(Assignment):
Go through the data below. Pull out every line that has the word "Books".
(Extracted information Opens)
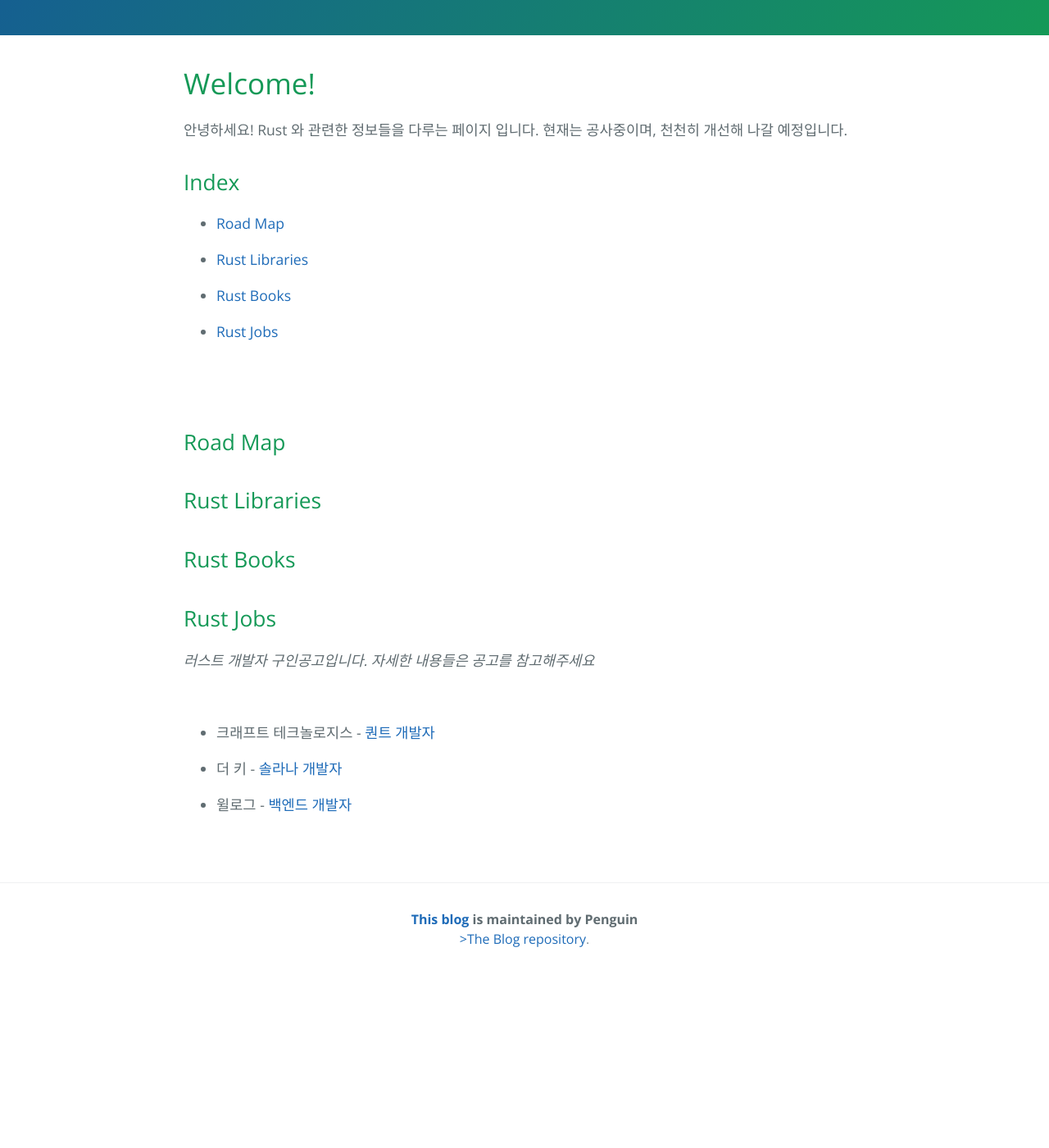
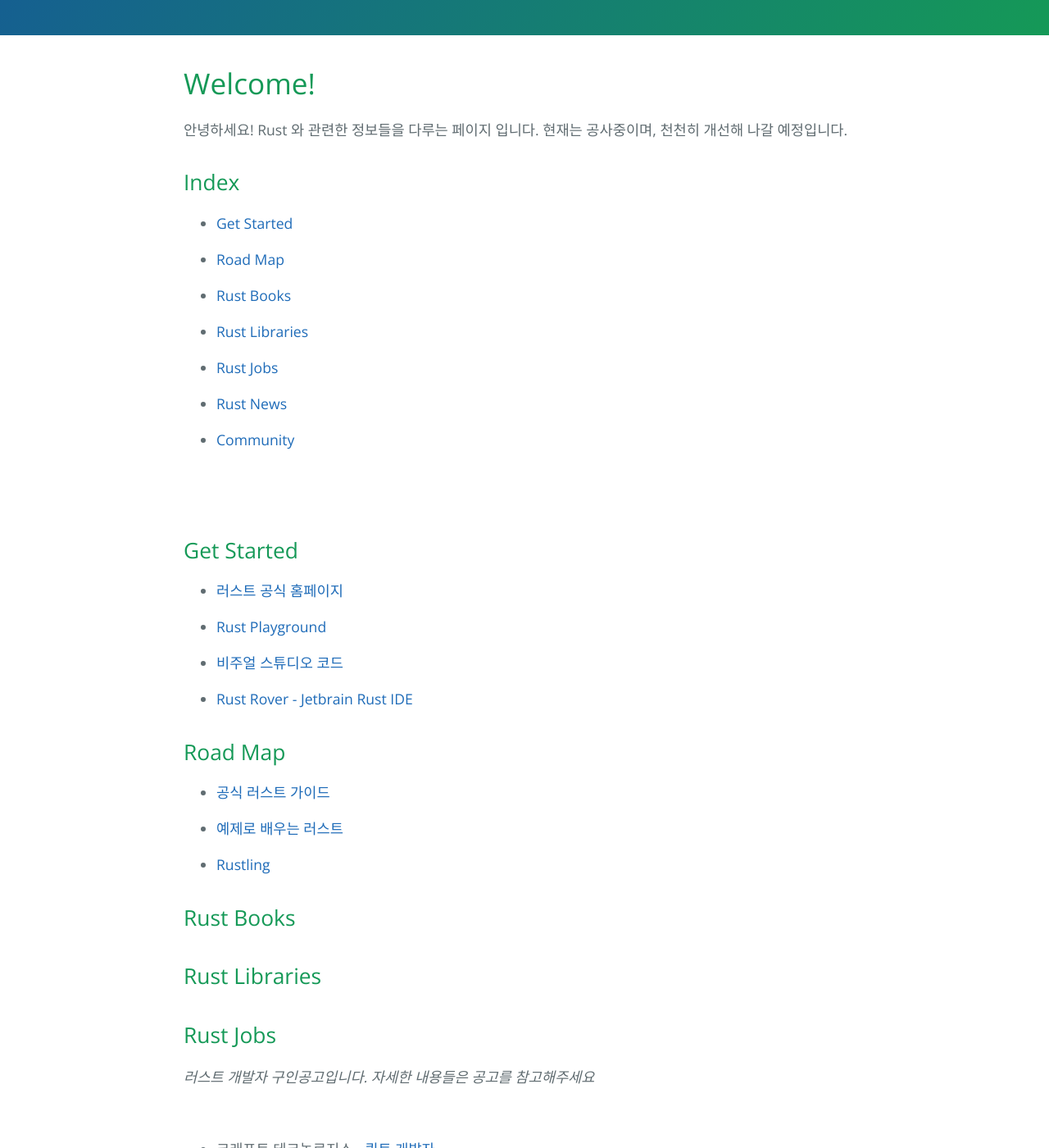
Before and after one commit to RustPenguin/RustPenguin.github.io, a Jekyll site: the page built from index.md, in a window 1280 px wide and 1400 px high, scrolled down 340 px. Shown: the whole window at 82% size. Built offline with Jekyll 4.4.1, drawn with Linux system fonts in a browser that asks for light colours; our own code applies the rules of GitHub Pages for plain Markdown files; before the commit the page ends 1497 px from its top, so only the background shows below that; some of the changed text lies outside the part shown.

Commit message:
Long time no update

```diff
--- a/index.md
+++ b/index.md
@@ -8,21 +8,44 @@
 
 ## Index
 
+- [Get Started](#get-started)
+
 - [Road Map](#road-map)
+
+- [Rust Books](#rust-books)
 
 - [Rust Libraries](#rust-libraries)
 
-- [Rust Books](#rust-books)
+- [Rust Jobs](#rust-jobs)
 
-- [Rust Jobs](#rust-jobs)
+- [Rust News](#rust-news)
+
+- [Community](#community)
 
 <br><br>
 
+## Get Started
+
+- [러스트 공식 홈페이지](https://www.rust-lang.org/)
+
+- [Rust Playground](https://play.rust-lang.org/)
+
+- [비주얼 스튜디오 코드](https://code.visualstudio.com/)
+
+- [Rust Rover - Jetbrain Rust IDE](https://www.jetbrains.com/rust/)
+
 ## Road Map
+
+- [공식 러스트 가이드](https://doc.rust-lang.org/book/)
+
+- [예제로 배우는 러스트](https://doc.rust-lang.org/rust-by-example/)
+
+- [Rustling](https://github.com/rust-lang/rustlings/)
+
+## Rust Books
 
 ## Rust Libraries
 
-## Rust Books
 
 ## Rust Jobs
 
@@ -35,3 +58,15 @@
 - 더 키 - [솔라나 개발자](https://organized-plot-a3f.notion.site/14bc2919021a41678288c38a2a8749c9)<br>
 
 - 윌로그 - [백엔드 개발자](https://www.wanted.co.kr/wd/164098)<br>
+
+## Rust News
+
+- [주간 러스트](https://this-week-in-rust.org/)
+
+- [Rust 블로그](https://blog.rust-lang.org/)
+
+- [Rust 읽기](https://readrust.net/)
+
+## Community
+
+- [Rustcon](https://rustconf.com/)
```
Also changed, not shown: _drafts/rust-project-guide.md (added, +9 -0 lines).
(Extracted information Closes)
(Extracted information Opens)
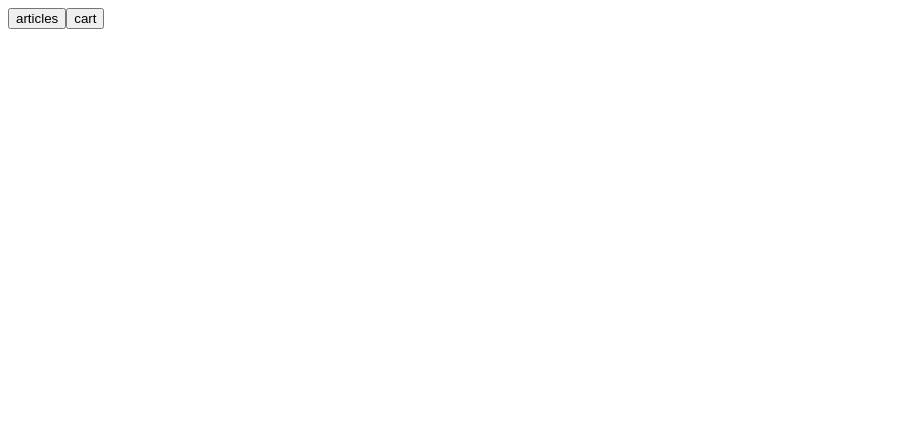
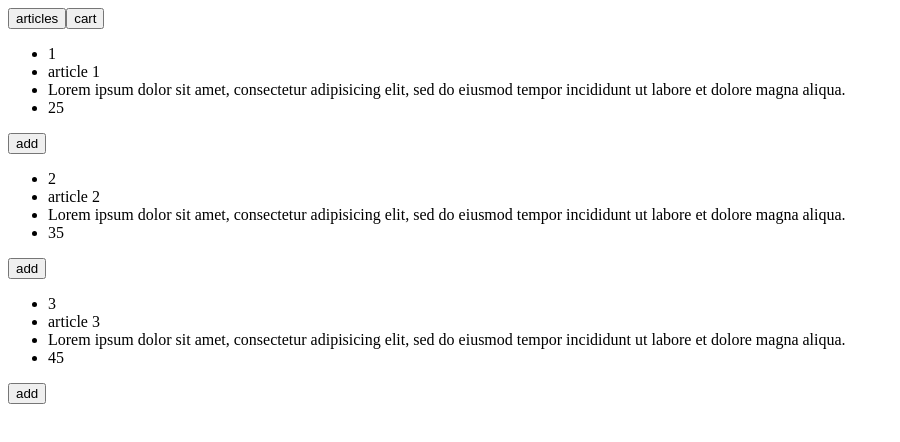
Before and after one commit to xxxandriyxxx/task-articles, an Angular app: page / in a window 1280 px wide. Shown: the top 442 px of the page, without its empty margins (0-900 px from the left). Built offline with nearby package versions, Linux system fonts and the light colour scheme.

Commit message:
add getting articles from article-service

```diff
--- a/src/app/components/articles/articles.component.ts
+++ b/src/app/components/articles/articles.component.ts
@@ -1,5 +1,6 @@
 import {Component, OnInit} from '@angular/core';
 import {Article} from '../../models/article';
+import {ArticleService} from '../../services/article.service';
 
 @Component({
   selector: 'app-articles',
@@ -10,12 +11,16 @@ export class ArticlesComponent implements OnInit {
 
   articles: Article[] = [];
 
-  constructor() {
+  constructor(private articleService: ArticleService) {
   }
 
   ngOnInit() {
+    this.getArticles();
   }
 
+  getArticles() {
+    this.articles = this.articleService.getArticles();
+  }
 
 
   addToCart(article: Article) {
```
(Extracted information Closes)
(Exercise response):
+- [Rust Books](#rust-books)
-- [Rust Books](#rust-books)
+## Rust Books
-## Rust Books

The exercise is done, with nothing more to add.